■ What you need to do
In the entries that follow, copy exactly each line from the first through the line with "- 前回最良条件を base_params として渡し、50%近傍探索+50%全体探索".

■ Provided data
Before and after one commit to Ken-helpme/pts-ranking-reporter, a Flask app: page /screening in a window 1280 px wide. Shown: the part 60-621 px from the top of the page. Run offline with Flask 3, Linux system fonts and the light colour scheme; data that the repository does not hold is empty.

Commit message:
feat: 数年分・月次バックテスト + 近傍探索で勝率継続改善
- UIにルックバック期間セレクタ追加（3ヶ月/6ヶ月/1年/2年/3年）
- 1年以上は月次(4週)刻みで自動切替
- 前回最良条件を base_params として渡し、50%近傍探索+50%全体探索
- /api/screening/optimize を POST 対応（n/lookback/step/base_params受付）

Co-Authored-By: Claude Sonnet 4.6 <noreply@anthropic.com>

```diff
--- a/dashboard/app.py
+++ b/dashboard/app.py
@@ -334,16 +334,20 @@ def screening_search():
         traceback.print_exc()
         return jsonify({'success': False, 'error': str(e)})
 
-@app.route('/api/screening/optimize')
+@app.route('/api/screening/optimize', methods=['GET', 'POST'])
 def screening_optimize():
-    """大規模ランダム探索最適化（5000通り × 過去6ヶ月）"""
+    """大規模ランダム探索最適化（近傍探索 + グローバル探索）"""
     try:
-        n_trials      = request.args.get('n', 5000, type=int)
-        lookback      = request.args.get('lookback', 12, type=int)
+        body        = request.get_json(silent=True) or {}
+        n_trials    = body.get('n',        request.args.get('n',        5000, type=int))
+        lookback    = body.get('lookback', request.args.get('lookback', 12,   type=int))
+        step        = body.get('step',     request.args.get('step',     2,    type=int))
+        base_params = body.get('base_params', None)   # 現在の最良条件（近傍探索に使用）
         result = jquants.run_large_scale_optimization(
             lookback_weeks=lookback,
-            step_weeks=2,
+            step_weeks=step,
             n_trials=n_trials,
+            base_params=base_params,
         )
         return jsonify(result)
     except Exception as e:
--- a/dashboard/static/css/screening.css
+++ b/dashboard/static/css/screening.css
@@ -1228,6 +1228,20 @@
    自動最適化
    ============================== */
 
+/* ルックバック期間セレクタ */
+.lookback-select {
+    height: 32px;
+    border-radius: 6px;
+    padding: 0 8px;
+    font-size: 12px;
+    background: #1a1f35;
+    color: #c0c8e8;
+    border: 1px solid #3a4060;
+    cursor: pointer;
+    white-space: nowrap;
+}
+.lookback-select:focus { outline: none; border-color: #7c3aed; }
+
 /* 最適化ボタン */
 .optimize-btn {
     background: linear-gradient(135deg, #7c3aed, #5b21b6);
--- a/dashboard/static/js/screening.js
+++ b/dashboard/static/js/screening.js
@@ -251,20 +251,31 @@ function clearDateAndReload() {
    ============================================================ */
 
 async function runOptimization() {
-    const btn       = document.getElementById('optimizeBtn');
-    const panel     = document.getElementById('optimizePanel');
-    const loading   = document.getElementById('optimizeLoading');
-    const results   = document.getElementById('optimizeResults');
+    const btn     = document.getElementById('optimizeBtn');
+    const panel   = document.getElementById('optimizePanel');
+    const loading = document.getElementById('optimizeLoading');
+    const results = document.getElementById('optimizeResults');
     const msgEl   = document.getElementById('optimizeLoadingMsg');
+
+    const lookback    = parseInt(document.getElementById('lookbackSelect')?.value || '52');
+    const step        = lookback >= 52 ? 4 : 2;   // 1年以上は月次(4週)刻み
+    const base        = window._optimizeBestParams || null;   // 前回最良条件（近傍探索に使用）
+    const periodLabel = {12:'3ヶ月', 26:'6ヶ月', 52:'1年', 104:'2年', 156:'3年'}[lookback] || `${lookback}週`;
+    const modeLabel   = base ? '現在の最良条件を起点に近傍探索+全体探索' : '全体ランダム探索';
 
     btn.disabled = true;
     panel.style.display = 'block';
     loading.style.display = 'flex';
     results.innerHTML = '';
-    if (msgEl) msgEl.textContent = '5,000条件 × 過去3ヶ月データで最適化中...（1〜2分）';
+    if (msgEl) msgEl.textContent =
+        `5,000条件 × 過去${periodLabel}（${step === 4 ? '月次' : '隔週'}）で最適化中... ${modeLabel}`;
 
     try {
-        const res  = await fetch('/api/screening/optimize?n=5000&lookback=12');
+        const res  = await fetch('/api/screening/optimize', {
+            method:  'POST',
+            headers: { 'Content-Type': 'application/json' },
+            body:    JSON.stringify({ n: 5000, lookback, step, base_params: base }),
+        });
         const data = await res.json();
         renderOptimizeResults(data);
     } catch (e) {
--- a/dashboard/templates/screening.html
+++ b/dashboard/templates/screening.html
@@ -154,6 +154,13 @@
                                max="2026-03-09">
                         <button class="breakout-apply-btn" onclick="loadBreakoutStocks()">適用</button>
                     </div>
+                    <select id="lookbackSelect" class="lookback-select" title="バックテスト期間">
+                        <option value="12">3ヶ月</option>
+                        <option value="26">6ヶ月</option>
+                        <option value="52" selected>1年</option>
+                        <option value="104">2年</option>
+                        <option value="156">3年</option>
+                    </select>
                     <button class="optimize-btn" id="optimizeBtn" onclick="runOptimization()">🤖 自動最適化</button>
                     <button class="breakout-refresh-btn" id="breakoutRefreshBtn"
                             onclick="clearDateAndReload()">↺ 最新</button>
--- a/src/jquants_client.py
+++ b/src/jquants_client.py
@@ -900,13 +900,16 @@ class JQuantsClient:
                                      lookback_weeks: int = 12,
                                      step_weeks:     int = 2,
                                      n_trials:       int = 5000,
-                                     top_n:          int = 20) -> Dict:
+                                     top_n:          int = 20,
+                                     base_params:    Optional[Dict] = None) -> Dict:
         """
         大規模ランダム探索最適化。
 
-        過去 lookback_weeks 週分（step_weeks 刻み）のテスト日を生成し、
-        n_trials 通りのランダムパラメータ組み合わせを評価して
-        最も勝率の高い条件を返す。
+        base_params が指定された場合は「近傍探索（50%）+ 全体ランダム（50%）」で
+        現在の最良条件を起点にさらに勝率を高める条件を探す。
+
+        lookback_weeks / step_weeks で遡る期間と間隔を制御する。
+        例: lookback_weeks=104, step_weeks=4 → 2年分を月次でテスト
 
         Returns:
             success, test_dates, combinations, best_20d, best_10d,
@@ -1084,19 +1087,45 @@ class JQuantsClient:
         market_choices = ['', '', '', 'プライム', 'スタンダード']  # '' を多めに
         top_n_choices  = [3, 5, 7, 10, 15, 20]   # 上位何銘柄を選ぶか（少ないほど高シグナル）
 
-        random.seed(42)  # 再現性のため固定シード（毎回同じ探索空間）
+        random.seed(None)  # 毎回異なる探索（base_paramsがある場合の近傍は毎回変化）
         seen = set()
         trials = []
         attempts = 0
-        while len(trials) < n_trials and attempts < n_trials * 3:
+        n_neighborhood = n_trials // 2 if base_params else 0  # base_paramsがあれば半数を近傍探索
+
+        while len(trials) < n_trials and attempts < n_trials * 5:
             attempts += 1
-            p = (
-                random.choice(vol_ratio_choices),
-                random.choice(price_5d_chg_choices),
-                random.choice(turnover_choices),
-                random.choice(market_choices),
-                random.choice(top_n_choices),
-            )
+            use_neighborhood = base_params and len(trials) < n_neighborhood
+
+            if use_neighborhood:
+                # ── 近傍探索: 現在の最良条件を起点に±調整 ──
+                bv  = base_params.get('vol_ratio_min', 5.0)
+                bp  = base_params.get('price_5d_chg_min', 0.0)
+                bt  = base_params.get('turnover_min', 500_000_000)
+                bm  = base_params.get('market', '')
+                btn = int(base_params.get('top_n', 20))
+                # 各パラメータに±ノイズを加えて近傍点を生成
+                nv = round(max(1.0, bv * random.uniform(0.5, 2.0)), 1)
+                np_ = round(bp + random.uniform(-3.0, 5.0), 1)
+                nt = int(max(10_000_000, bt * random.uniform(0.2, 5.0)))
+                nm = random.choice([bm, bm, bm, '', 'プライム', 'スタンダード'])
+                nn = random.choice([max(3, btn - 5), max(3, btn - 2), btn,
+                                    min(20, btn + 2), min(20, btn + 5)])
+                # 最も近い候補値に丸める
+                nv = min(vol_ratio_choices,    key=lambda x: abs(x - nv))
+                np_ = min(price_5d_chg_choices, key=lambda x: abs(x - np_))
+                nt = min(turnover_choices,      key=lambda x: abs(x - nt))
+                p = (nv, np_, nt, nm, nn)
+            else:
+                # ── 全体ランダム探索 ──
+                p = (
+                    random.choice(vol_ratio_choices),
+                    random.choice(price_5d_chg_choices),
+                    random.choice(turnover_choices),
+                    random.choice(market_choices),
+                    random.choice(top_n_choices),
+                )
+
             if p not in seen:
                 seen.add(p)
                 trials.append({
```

■ Answer below
Before and after one commit to Ken-helpme/pts-ranking-reporter, a Flask app: page /screening in a window 1280 px wide. Shown: the part 60-621 px from the top of the page. Run offline with Flask 3, Linux system fonts and the light colour scheme; data that the repository does not hold is empty.

Commit message:
feat: 数年分・月次バックテスト + 近傍探索で勝率継続改善
- UIにルックバック期間セレクタ追加（3ヶ月/6ヶ月/1年/2年/3年）
- 1年以上は月次(4週)刻みで自動切替
- 前回最良条件を base_params として渡し、50%近傍探索+50%全体探索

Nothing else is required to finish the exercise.